### Work request
Exact copy, pictures excluded: please retype every record below.

[Opening Material for this exercise section]

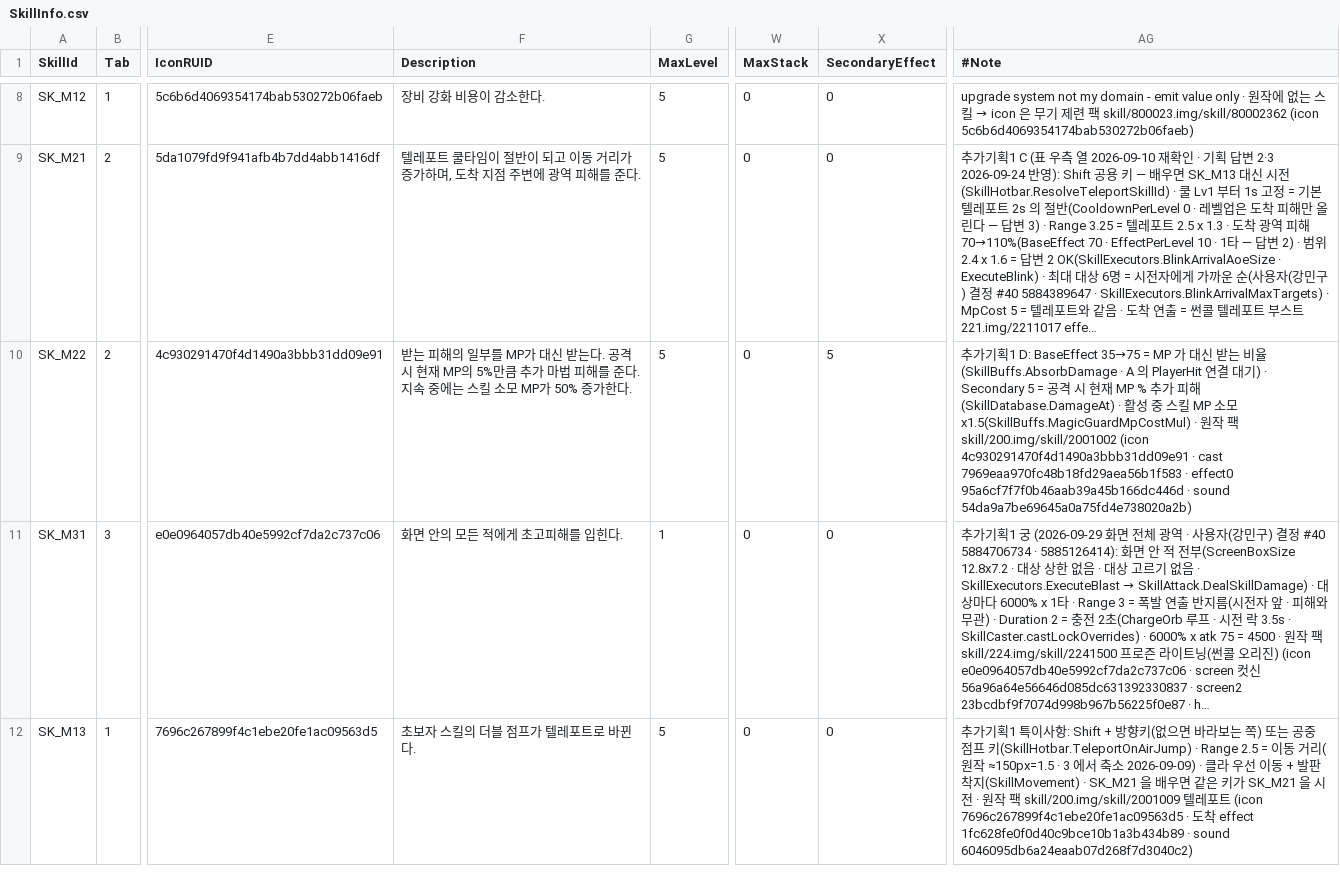
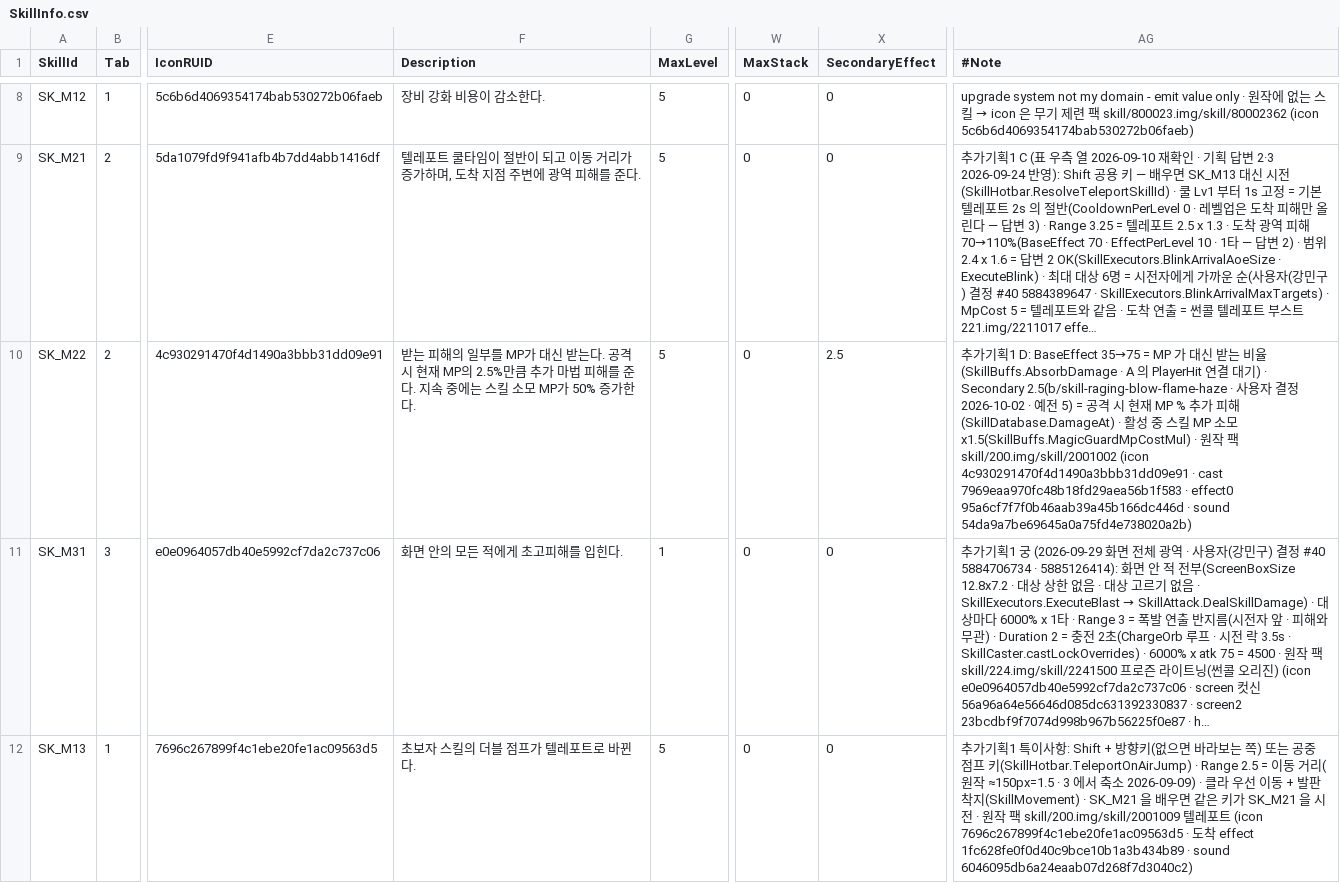
Before and after one commit to alsrn5172/villagedefense, a CSV file: RootDesk/MyDesk/SkillInfo.csv, drawn as a sheet; only a part is shown, gaps mark what is left out; long unchanged cells end in …; the diff names each change by its address in the sheet, - before the commit and + after, or states it on an @@ line.

```diff
--- a/RootDesk/MyDesk/SkillInfo.csv
+++ b/RootDesk/MyDesk/SkillInfo.csv
-F10 (Description): …MP의 5%만큼 추…
+F10 (Description): …MP의 2.5%만큼 추…
-X10 (SecondaryEffect): 5
+X10 (SecondaryEffect): 2.5
-AG10 (#Note): …· Secondary 5 = 공…
+AG10 (#Note): …· Secondary 2.5(b/skill-raging-blow-flame-haze · 사용자 결정 2026-10-02 · 예전 5) = 공…
```
Also changed, not shown: 6 other files.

[Closing Material for this exercise section]

### Answer to the problem
Before and after one commit to alsrn5172/villagedefense, a CSV file: RootDesk/MyDesk/SkillInfo.csv, drawn as a sheet; only a part is shown, gaps mark what is left out; long unchanged cells end in …; the diff names each change by its address in the sheet, - before the commit and + after, or states it on an @@ line.

```diff
--- a/RootDesk/MyDesk/SkillInfo.csv
+++ b/RootDesk/MyDesk/SkillInfo.csv
-F10 (Description): …MP의 5%만큼 추…
+F10 (Description): …MP의 2.5%만큼 추…
-X10 (SecondaryEffect): 5
+X10 (SecondaryEffect): 2.5
-AG10 (#Note): …· Secondary 5 = 공…
+AG10 (#Note): …· Secondary 2.5(b/skill-raging-blow-flame-haze · 사용자 결정 2026-10-02 · 예전 5) = 공…
```
Also changed, not shown: 6 other files.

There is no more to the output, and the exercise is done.